[Change detection data]
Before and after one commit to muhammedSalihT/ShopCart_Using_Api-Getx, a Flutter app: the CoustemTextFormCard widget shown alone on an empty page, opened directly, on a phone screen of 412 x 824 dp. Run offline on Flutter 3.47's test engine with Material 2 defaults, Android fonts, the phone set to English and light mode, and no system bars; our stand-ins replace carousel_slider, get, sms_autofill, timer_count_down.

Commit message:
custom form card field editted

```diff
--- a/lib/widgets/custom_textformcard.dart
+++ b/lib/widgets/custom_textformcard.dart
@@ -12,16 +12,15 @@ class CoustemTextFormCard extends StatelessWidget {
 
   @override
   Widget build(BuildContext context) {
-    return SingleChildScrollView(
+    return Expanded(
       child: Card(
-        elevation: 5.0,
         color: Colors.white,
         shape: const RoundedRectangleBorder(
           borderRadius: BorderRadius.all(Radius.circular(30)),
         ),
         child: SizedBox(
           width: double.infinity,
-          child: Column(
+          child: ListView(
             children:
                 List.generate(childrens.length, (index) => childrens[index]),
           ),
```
==
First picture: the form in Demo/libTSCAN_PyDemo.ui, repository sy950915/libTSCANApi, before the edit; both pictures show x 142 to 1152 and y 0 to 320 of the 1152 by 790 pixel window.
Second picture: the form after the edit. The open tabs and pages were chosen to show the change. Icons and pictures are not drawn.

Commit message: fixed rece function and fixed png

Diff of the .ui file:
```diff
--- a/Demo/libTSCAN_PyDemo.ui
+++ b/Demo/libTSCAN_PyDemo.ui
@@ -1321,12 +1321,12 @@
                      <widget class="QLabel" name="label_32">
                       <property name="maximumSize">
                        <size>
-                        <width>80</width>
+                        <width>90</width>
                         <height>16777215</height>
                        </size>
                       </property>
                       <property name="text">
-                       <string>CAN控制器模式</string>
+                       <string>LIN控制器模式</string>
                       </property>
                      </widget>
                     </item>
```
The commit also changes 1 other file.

■ **DIRECTIONS FOR THIS TASK**
In the records above, some lines may contain the word "property"; copy every one of them.

■ **SOLUTION**
                       <property name="maximumSize">
                       </property>
                       <property name="text">
                       </property>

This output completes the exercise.